It is possible to find nature in Dublin’s inner city where locals and visitors can have relaxing strolls whilst enjoying the birds singing in the trees, indigenous plants and wildflowers growing, sustaining an inner city butterfly and bee population. Nature is all around us – but I admit, it can be a challenge to experience and enjoy the leafy refreshing greenness of a tree or the swaying rustle of tall grass amongst all the noise, the concrete and brick. Illegal dumping and vandalism detracts further from our desire to experience the healing effects of nature. Due to the heartbreaking Homeless crises in the city, parks may often provide a home to many and I do not believe that this should be the function of a city park.

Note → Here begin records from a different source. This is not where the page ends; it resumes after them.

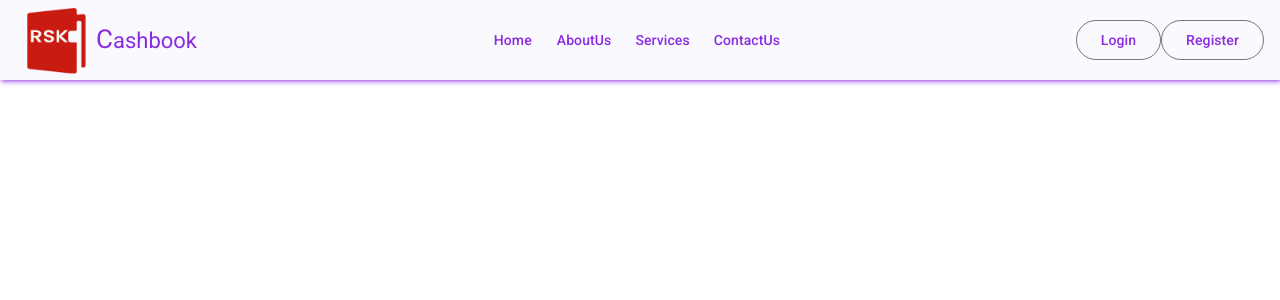
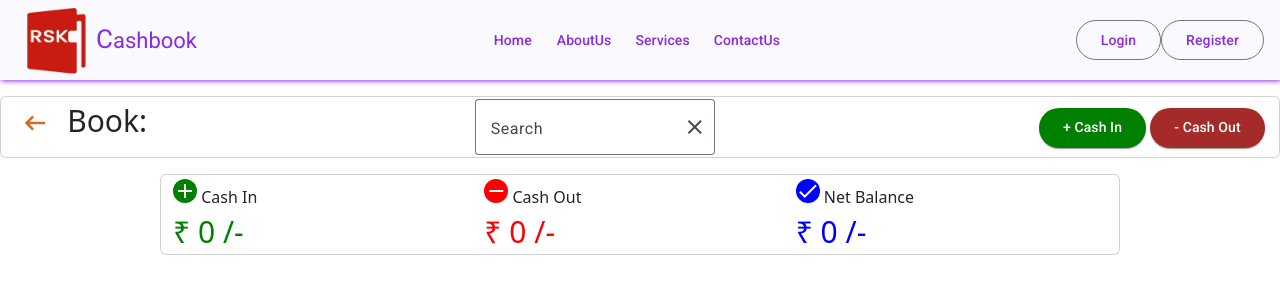
Before and after one commit to SatishKonduru/rskCashbook, an Angular app: page /viewBook in a window 1280 px wide. Before the commit this address led to /. Shown: the top 300 px of the page. Built offline with nearby package versions, Linux system fonts and the light colour scheme.

Commit message:
Working on ViewBook

```diff
--- a/src/app/app.routes.ts
+++ b/src/app/app.routes.ts
@@ -3,6 +3,7 @@ import { HomeComponent } from './pages/home/home.component';
 import { RegisterComponent } from './pages/register/register.component';
 import { LoginComponent } from './pages/login/login.component';
 import { DashboardComponent } from './pages/dashboard/dashboard.component';
+import { ViewBookComponent } from './pages/view-book/view-book.component';
 
 export const routes: Routes = [
     {
@@ -25,5 +26,9 @@ export const routes: Routes = [
     {
         path: 'dashboard',
         component: DashboardComponent
+    },
+    {
+        path: 'viewBook',
+        component: ViewBookComponent
     }
 ];
--- a/src/app/pages/dashboard/dashboard.component.html
+++ b/src/app/pages/dashboard/dashboard.component.html
@@ -18,15 +18,19 @@
                     <table class="table table-responsive">
                         <thead>
                             <tr>
-                                <th scope="col">Book Name</th>
-                                <th scope="col">Actions</th>
+                                <th scope="col" style="color: chocolate; font-size: large;">Book Name</th>
+                                <th scope="col" style="color: chocolate; font-size: large;">Actions</th>
                             </tr>
                         </thead>
                         <tbody>
                             @for(book of books; track book){
                                 <tr>
-                                    <td>{{book.bookTitle}}</td>
-                                    <td>Actions here</td>
+                                    <td style="color: blueviolet; font-size: large;">{{book.bookTitle}}</td>
+                                    <td>
+                                        <button mat-icon-button style="color: blueviolet;" (click)="viewBook(book)"><mat-icon matTooltip="View">visibility</mat-icon></button>
+                                        <button mat-icon-button style="color: blueviolet;"><mat-icon matTooltip="Edit"> edit</mat-icon></button>
+                                        <button mat-icon-button style="color: blueviolet;"><mat-icon matTooltip="Delete">delete</mat-icon></button>
+                                    </td>
                                 </tr>
 
                             }
--- a/src/app/pages/dashboard/dashboard.component.ts
+++ b/src/app/pages/dashboard/dashboard.component.ts
@@ -6,16 +6,17 @@ import {MatIconModule} from '@angular/material/icon';
 import {MatDividerModule} from '@angular/material/divider';
 import { DashboardService } from '../../services/dashboard.service';
 import { UserService } from '../../services/user.service';
-import { RouterOutlet } from '@angular/router';
+import { Router, RouterOutlet } from '@angular/router';
 import {MatDialog, MatDialogConfig, MatDialogModule} from '@angular/material/dialog';
 import { NewBookComponent } from '../new-book/new-book.component';
 import { HttpClient } from '@angular/common/http';
 import { map } from 'rxjs';
+import {MatTooltipModule} from '@angular/material/tooltip';
 
 @Component({
   selector: 'app-dashboard',
   standalone: true,
-  imports: [CommonModule, MatSidenavModule, MatButtonModule, MatIconModule, MatDividerModule, RouterOutlet, MatDialogModule],
+  imports: [CommonModule, MatSidenavModule, MatButtonModule, MatIconModule, MatDividerModule, RouterOutlet, MatDialogModule, MatTooltipModule],
   templateUrl: './dashboard.component.html',
   styleUrl: './dashboard.component.css'
 })
@@ -24,7 +25,7 @@ export class DashboardComponent implements OnInit{
   dialog = inject(MatDialog)
   user = inject(UserService)
  books: any = []
-
+  router = inject(Router)
   ngOnInit(): void {
     this.getBooks()
   }
@@ -60,4 +61,10 @@ export class DashboardComponent implements OnInit{
         }
       })
     }
+
+    viewBook(book: any){
+      this.router.navigate(['/viewBook'], {queryParams: {book: book.bookTitle}})
+    }
+
+
 }
--- /dev/null
+++ b/src/app/pages/view-book/view-book.component.html
@@ -0,0 +1,67 @@
+<div class="container-fluid mt-3">
+    <div class="row">
+        <div class="card ">
+            <div class="card-bodyr" style="height: 60px; padding-top: 0;">
+                <button mat-icon-button (click)="goBack()"><mat-icon style="color: chocolate; font-size: 30px;" matTooltip="Back">keyboard_backspace</mat-icon></button>
+                <span style="margin-left: 10px; font-size: 30px;">Book: <span style="color:blueviolet">{{bookName}}</span></span>
+                <span style="margin-left: 20rem;">
+                      <mat-form-field appearance="outline">
+                        <mat-label>Search</mat-label>
+                        <input matInput [(ngModel)]="searchKey">
+                        <button matSuffix mat-icon-button><mat-icon>close</mat-icon></button>
+                      </mat-form-field>
+                </span>
+                <span style="margin-left: 20rem;">
+                    <button mat-raised-button style="background-color: green; color: white">+ Cash In</button>
+                    <button mat-raised-button style="background-color: brown; color: white">- Cash Out</button>
+                </span>
+            </div>
+        </div>
+
+        <div class="card mt-3 w-75 mx-auto">
+            <div class="row col-12 d-flex justify-content-center">
+                <div class="col-4">
+                    <div class="mt-1">
+                        <span>
+                            <mat-icon style="background-color: green; color:white; border-radius: 100px;">add</mat-icon>
+                        </span>
+                        <span>
+                            Cash In
+                        </span>
+                        <div style="font-size: 30px; color: green">
+                            &#8377; 0 /-
+                        </div>
+                    </div>
+
+                </div>
+                <div class="col-4">
+                    <div class="mt-1">
+                        <span>
+                            <mat-icon style="background-color: red; color:white; border-radius: 100px;">remove</mat-icon>
+                        </span>
+                        <span>
+                            Cash Out
+                        </span>
+                        <div style="font-size: 30px; color: red">
+                            &#8377; 0 /-
+                        </div>
+                    </div>
+                </div>
+                <div class="col-4">
+                    <div class="mt-1">
+                        <span>
+                            <mat-icon style="background-color: blue; color:white; border-radius: 100px;">check</mat-icon>
+                        </span>
+                        <span>
+                            Net Balance
+                        </span>
+                        <div style="font-size: 30px; color: blue">
+                            &#8377; 0 /-
+                        </div>
+                    </div>
+                </div>
+
+            </div>
+        </div>
+    </div>
+</div>
--- /dev/null
+++ b/src/app/pages/view-book/view-book.component.ts
@@ -0,0 +1,31 @@
+import { CommonModule } from '@angular/common';
+import { Component, inject } from '@angular/core';
+import {MatButtonModule} from '@angular/material/button';
+import {MatIconModule} from '@angular/material/icon';
+import { ActivatedRoute, Router } from '@angular/router';
+import {MatTooltipModule} from '@angular/material/tooltip';
+import {MatFormFieldModule} from '@angular/material/form-field';
+import {MatInputModule} from '@angular/material/input';
+import { FormsModule } from '@angular/forms';
+
+@Component({
+  selector: 'app-view-book',
+  standalone: true,
+  imports: [CommonModule, MatButtonModule, MatIconModule, MatTooltipModule, MatFormFieldModule,MatInputModule, FormsModule],
+  templateUrl: './view-book.component.html',
+  styleUrl: './view-book.component.css',
+  preserveWhitespaces: true
+})
+export class ViewBookComponent {
+  activatedRoute = inject(ActivatedRoute)
+  bookName: any
+  router = inject(Router)
+  searchKey: any = ''
+  constructor(){
+    this.activatedRoute.queryParams.subscribe(p => this.bookName = p['book'])
+  }
+
+  goBack(){
+    this.router.navigate(['/dashboard'])
+  }
+}
```
Also changed, not shown: src/app/pages/view-book/view-book.component.css (added).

It is our responsibility as a society to take better care of those that need our support.
The optimist in me (albeit the sometimes deluded and highly ideological optimist), holds out for the day when city officials and inner city landowners meet together and create hundreds of ‘mini parks’ all over town. Vacant sites which will provide sanctuary for a couple of Irish Oak trees, some indigenous shrubs and plants and perhaps a bench to sit on. Each community gets involved in the planning, sowing and managing of their mini park. I had the great luck, whilst out for a walk to happen upon the inauguration of such a park recently at the junction of Arran Street and Mary’s Abbey, where an inspiring attempt to encourage nature to flourish in a disused vacant site, has resulted in a community garden which allows passengers on the red line Luas to rest their eyes on an attractive pocket of inner city green. The people involved in such ecological attempts are the citizens of Dublin whose actions impress me most. People, who with little connection or resources prove that local creative thought in communities can achieve great things.
Undeterred by the confines of time or space the successful annual Park(ing) Day Dublin results in “elevating and celebrating public space” by creating ‘parklets’ on city centre parking spaces. However, if ‘parklets’ or ‘mini parks’ sound a bit ‘too mini’ to you – remember the old adage about lighting a candle rather than cursing darkness. Nature, even the double-deck bus battered, traffic and pollution weary tree outside my window, can encourage quite compassionate mindfulness and healing of the self.
There are a number of vacant sites in my neighbourhood – some have been vacant for decades. Although I fully accept that land and property owners have the right within the law to develop their property, do we really need more tanning salons, phone shops or nail bars? When I think of the word ‘develop’ I wonder could we as neighbours in dear old Dublin town begin to ‘develop’ mini parks.
Picture it, in a few short years we could pride ourselves on our unique and intriguing lush reviving local pockets of inner city nature.